__HOW TO COMPLETE THIS TASK__. Where a line in the data below includes the word "Docker", count it. State the total and nothing more.

__AVAILABLE DATA__.
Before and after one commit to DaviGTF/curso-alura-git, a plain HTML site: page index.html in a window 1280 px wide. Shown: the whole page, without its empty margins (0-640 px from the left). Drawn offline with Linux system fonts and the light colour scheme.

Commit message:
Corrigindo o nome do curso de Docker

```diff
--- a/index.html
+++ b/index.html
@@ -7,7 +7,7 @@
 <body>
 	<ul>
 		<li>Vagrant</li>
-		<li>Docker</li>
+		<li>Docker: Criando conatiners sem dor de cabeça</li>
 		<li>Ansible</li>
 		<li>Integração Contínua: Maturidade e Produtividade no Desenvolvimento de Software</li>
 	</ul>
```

---

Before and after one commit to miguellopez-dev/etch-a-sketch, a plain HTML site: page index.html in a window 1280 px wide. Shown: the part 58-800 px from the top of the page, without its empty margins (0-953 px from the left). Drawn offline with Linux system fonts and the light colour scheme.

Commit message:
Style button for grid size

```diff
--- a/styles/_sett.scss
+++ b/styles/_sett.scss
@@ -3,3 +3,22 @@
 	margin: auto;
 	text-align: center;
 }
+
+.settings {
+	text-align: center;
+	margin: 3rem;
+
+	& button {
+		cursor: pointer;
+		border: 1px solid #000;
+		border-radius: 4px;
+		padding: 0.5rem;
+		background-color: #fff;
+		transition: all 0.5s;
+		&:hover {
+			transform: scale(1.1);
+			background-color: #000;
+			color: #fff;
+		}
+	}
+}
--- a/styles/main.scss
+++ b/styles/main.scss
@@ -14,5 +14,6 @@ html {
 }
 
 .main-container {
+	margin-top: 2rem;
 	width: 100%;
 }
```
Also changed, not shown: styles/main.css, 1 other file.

__TASK SOLUTION__. 3